Most of you are probably aware of the important work SSI does around refugee and asylum seeker assistance, but you may not know as much about our growing portfolio of work within the disability sector.
Two of our flagship programs in this area, the Ability Links NSW program and the FutureAbility initiative, were joint finalists of the 2017 Disability Innovation Industry Awards earlier this year. This recognition is fantastic, and it’s been backed up by the recently released FutureAbility Project Report 2016.
The report outlines two years of research undertaken by the FutureAbility initiative, which was established in 2015 by SSI to help prepare people with disability from culturally and linguistically diverse (CALD) backgrounds, and the CALD service sector itself, to enter the National Disability Insurance Scheme (NDIS).
The report is well worth a look. For example, the research found that while having similar levels of disability as the general population, people from CALD backgrounds with disability are noticeably under-represented in existing disability service and support systems in Australia. This has major implications for the rollout of the NDIS. If a cornerstone of the scheme is truly person-centred service delivery and support, it must be able to meet the diverse cultural and linguistic needs of people with disability.
Key to achieving that aim will be a range of access and equity strategies to ensure real choice and control for people with disability from CALD backgrounds. Cultural sensitivity and competency will be a critical part of that
As the NDIS rolls out in NSW, we need to seize this opportunity to support and strengthen the CALD service sector to deliver culturally appropriate services to people from CALD backgrounds with disability, their families and their carers. I’m proud to say this is what the FutureAbility team are working on behind the scenes. Every day on the ground our 60 SSI Linkers support participants from CALD backgrounds and work alongside communities to help them become more inclusive. So while there’s still a long way to go before the disability sector is able to meet the needs of CALD communities, I believe we’re on the right track.
Beyond the FutureAbility report, this month’s newsletter is filled with positive stories. From the Syrian family who arrived as refugees and have settled in Sydney’s Northern Beaches with SSI Housing, to the Shared Table Project promoting peace-building and fostering dialogue, or the story of Ignite-supported client Rassul Zahrouni, who has established his own grocery business in Farifield Heights.

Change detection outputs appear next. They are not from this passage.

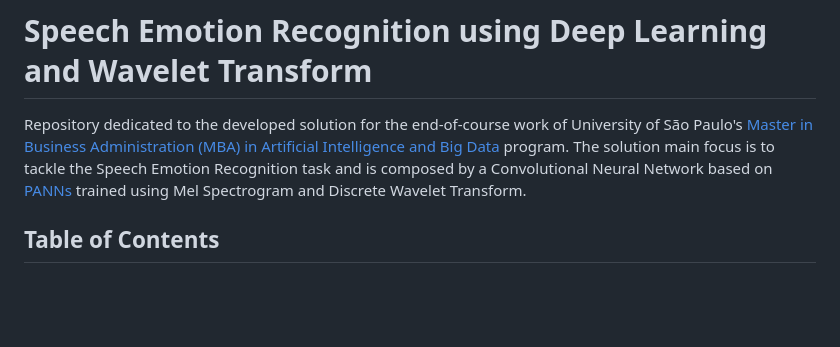
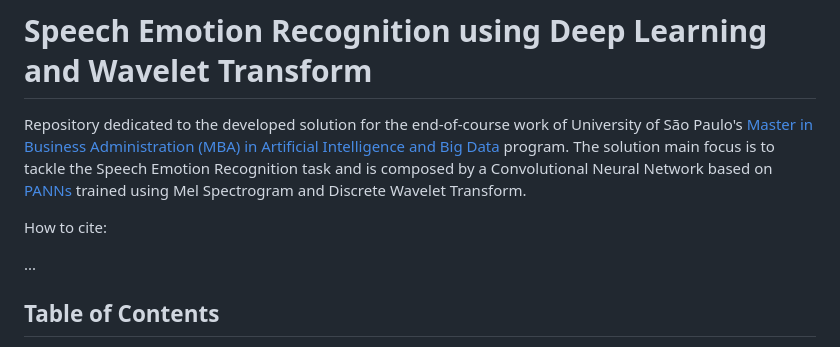
Before and after one commit to rafaelgreca/ser-wavelet, a Markdown page: README.md, the part around the change. Drawn GitHub-style; blank space fills up the shorter version.

Commit message:
readme v2

```diff
--- a/README.md
+++ b/README.md
@@ -1,6 +1,10 @@
 # Speech Emotion Recognition using Deep Learning and Wavelet Transform
 
 Repository dedicated to the developed solution for the end-of-course work of University of São Paulo's [Master in Business Administration (MBA) in Artificial Intelligence and Big Data](https://mba.iabigdata.icmc.usp.br/) program. The solution main focus is to tackle the Speech Emotion Recognition task and is composed by a Convolutional Neural Network based on [PANNs](https://github.com/qiuqiangkong/audioset_tagging_cnn) trained using Mel Spectrogram and Discrete Wavelet Transform.
+
+How to cite:
+
+...
 
 ## Table of Contents
 
```
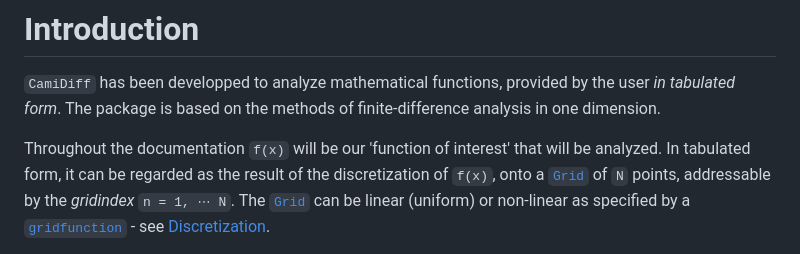
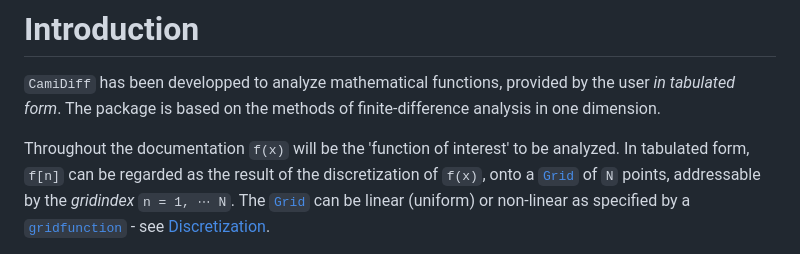
Before and after one commit to walra356/CamiDiff.jl, a Markdown page: docs/src/index.md, the part around the change. Drawn GitHub-style.

Commit message:
work on docs

```diff
--- a/docs/src/index.md
+++ b/docs/src/index.md
@@ -23,8 +23,8 @@ julia> using CamiDiff
 `CamiDiff` has been developped to analyze mathematical functions, provided by the user
 *in tabulated form*. The package is based on the methods of finite-difference analysis in one dimension.
 
-Throughout the documentation ``f(x)`` will be our 'function of interest' that will be analyzed.
-In tabulated form, it can be regarded as the result of the discretization of ``f(x)``, onto a
+Throughout the documentation ``f(x)`` will be the 'function of interest' to be analyzed.
+In tabulated form, ``f[n]`` can be regarded as the result of the discretization of ``f(x)``, onto a
 [`Grid`](@ref) of ``N`` points, addressable by the *gridindex* ``n = 1, ⋯ N``. The [`Grid`](@ref)
 can be linear (uniform) or non-linear as specified by a [`gridfunction`](@ref) - see [Discretization](@ref).
 
```
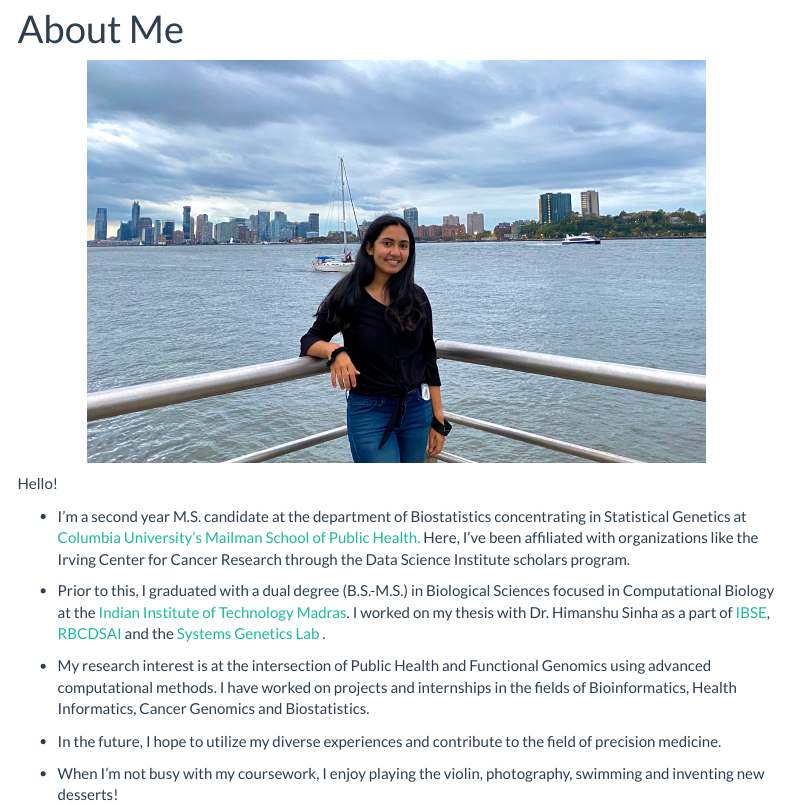
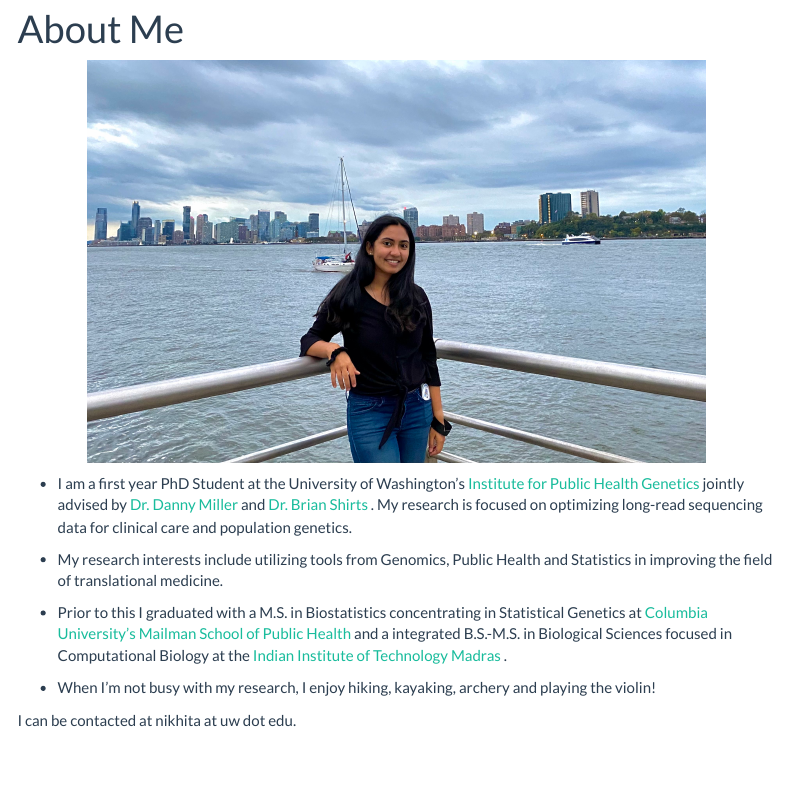
Before and after one commit to nikhita-damaraju/nikhita-damaraju.github.io, an R Markdown document (index.Rmd): the page in a window 1100 px wide, from 90 px down. The pictures show the output file index.html that the author committed with the source, opened offline; library style sheets and scripts come from the installed R packages; menus at the side of the page are left out.

Commit message:
updating description

```diff
--- a/index.Rmd
+++ b/index.Rmd
@@ -9,14 +9,12 @@ output:
 
 <p style="text-align:center;"><img src = "images/nikhita-damaraju.jpg" height="400"></p>
 
-Hello!
+* I am a first year PhD Student at the University of Washington’s <a href = “https://iphg.biostat.washington.edu/”> Institute for Public Health Genetics </a> jointly advised by <a href = “https://dlmp.uw.edu/faculty/miller”> Dr. Danny Miller </a> and <a href = “https://dlmp.uw.edu/faculty/shirts”> Dr. Brian Shirts </a>. My research is focused on optimizing long-read sequencing data for clinical care and population genetics.
 
-* I'm a second year M.S. candidate at the department of Biostatistics concentrating in Statistical Genetics at <a href = "https://www.publichealth.columbia.edu"> Columbia University's Mailman School of Public Health. </a> Here, I've been affiliated with organizations like the Irving Center for Cancer Research through the Data Science Institute scholars program.
+* My research interests include utilizing tools from Genomics, Public Health and Statistics in improving the field of translational medicine.
 
-* Prior to this, I graduated with a dual degree (B.S.-M.S.) in Biological Sciences focused in Computational Biology at the <a href = "https://www.iitm.ac.in"> Indian Institute of Technology Madras</a>. I worked on my thesis with Dr. Himanshu Sinha as a part of <a href = "https://ibse.iitm.ac.in"> IBSE</a>, <a href = "https://rbcdsai.iitm.ac.in"> RBCDSAI </a> and the <a href = "https://home.iitm.ac.in/sinha/index.html"> Systems Genetics Lab </a>.
+* Prior to this I graduated with a M.S. in Biostatistics concentrating in Statistical Genetics at <a href = "https://www.publichealth.columbia.edu/"> Columbia University's Mailman School of Public Health </a> and a integrated B.S.-M.S. in Biological Sciences focused in Computational Biology at the <a href = "https://www.iitm.ac.in/"> Indian Institute of Technology Madras </a>.
 
-* My research interest is at the intersection of Public Health and Functional Genomics using advanced computational methods. I have worked on projects and internships in the fields of Bioinformatics, Health Informatics, Cancer Genomics and Biostatistics.
+* When I'm not busy with my research, I enjoy hiking, kayaking, archery and playing the violin!
 
-* In the future, I hope to utilize my diverse experiences and contribute to the field of precision medicine.
-
-* When I'm not busy with my coursework, I enjoy playing the violin, photography, swimming and inventing new desserts!
+I can be contacted at nikhita at uw dot edu.
```
Also changed, not shown: index.html.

We can certainly say it’s been another busy, productive and rewarding month at SSI. We hope you enjoy it.